The fact that aid was finally able to reach Wenchuan was a minor triumph in the aftermath of the worst earthquake to hit China in more than 30 years. Until Wednesday, Wenchuan had been completely cut off from the outside world, and the longer it remained completely isolated, the more people would suffer and ultimately die. Half of the survivors had severe injuries, Chinese officials said.
But the threat of further earthquakes and aftershocks remained high across the entire region. A small tremor could be felt here in Chengdu, the provincial capital of Sichuan Province, around 11 a.m. Wednesday. Hours later, workers in at least one high-rise hotel asked guests to move to lower floors because of a heightened earthquake alert.
Some rare moments of good news emerged on Wednesday. A woman who was eight-months pregnant and trapped in rubble for 50 hours was pulled to safety in the town of Dujiangyan, The Associated Press reported. Another woman was also rescued shortly afterward.MSNBC reports that the death toll is likely far higher than the figures bandied about thus far - that 26,000 remain buried in the rubble and another 14,000 remain unaccounted for. That's on top of the nearly 15,000 people killed according to official tallies.
Chinese Premier Wen Jiabao continues his tour of the region, and met with the pregnant woman:
Premier Wen Jiabao looked over her wounds, part of his highly publicized tour of the disaster area aimed at reassuring the public about the government's response and to show the world that the country is ready to host the Beijing Olympics in August.UPDATE:
Wednesday's leg of the Olympic torch relay in the southeastern city of Ruijin began with a minute of silence.
Wen said some 100,000 troops and police had been dispatched to the disaster zone. He also visited a school Wednesday in Beichuan where two classroom buildings collapsed in the earthquake, including a school with 2,000 students that state TV said sustained "heavy casualties."
This already dangerous situation might become even more so - a dam upstream from Dujiangyan has serious structural problems and the Chinese government has rushed 2,000 troops to try and deal with the situation. They're trying to reduce the level of the reservoir behind it to prevent a breach or collapse. The Chinese authorities aren't exactly doing their best to inform those downstream by the looks of it though:
The state-run news agency Xinhua said that 2,000 troops had been sent to work on the Zipingku Dam in Sichuan province.There's a solitary report that suggests damage to the Three Gorges Dam, but no corroboration. If that dam complex were to fail, tens of millions of people along the Yangtze River could be killed by the wall of water rushing downstream.

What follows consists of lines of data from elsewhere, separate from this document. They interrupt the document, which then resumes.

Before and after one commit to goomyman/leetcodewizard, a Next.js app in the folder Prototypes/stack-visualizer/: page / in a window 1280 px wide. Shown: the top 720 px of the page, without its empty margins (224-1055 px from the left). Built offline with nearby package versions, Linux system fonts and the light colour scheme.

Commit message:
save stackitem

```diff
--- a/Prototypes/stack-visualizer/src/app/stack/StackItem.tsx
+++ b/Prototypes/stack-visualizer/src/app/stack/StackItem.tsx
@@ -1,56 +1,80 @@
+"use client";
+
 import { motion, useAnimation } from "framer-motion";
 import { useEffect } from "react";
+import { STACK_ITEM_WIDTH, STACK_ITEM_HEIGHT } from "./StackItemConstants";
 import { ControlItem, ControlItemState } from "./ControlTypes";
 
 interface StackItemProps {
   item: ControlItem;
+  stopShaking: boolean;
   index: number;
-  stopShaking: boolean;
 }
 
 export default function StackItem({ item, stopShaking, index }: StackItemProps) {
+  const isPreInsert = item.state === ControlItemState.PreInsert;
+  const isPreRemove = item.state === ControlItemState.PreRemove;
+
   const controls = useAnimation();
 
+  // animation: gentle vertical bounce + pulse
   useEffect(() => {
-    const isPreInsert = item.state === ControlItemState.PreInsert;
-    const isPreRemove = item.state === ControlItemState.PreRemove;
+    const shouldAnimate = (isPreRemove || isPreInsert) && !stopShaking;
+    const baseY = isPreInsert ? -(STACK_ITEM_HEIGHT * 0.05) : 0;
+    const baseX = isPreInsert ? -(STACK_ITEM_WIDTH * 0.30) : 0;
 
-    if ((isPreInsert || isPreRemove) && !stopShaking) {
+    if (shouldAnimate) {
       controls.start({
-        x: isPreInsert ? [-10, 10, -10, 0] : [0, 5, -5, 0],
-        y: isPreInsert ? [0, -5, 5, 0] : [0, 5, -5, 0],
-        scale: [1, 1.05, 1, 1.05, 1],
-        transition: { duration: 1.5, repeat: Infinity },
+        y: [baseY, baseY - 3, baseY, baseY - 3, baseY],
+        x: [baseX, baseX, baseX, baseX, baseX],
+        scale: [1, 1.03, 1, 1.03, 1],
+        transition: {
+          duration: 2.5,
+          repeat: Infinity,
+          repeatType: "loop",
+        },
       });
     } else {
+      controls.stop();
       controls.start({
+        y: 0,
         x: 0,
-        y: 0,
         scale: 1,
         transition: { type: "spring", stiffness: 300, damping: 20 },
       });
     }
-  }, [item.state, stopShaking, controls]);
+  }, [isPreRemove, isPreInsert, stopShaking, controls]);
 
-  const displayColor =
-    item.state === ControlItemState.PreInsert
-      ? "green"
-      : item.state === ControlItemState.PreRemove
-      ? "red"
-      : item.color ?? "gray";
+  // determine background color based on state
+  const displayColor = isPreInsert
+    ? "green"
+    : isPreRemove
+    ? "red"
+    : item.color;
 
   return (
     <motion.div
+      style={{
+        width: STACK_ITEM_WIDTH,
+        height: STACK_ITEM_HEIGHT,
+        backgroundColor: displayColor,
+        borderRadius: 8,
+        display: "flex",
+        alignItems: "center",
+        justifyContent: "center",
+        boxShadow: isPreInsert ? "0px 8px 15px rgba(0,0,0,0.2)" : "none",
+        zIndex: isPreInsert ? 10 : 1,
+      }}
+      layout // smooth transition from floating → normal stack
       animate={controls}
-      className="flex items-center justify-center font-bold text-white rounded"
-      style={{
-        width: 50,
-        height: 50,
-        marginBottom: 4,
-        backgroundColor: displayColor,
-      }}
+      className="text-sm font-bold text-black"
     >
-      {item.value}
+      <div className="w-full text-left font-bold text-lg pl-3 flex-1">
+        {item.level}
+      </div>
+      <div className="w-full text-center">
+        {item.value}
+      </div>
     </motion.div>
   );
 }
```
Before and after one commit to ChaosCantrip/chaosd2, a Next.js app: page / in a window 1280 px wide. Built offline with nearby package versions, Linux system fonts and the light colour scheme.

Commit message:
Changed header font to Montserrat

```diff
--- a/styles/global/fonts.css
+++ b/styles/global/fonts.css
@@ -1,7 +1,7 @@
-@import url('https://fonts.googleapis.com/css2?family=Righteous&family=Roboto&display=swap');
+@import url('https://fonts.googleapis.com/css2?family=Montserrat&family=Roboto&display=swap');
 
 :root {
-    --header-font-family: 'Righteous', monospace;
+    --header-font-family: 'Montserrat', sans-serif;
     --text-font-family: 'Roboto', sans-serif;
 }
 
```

Speaking from Dujiangyan, Sky's China correspondent Peter Sharp said many local people seemed unaware of the threat.
"It (the dam) is only five kilometres away, we are downstream of it," he said.
"We understand that some of the People's Liberation Army troops that are deployed here helping with the rescue operation... 2,000 of them [have been moved] upriver to seal some serious cracks in the dam wall."
Treehugger posted a related report on the situation with the dams yesterday - noting that there was serious concern about the hydroelectric infrastructure in the region and that there were concerns about dams above Dujiangyan.
CNN reports that the situation at the dam is pretty grim - the hydroelectric station and related structures are in ruins and partly sunk. That suggests that water is seeping through the structures and it could be only a matter of time before a full-scale breach occurs. 655,000 people live in Dujiangyan.
MSNBC reports that hundreds of dams were damaged:
The National Development Reform Commission, China's top economic planning body, said on its Web site Wednesday that the earthquake had damaged 391 dams. It said two of the dams were large ones, 28 were medium-sized and the rest were small ones. It did not give any other details or say if Zipingpu was one of the dams.With rains expected in the region, structural problems at the dams will be further complicated as the problems cascade from dams upstream to those downstream.
There are a series of dams above Dujiangyan, including the historic water works depicted here:
View Larger Map
It's hard to tell which of these dams is the one that causes the most concern for officials. There is another dam just upstream that holds back a considerable reservoir, which could be the dam in question. If anyone else has any more information, please provide them in the comments.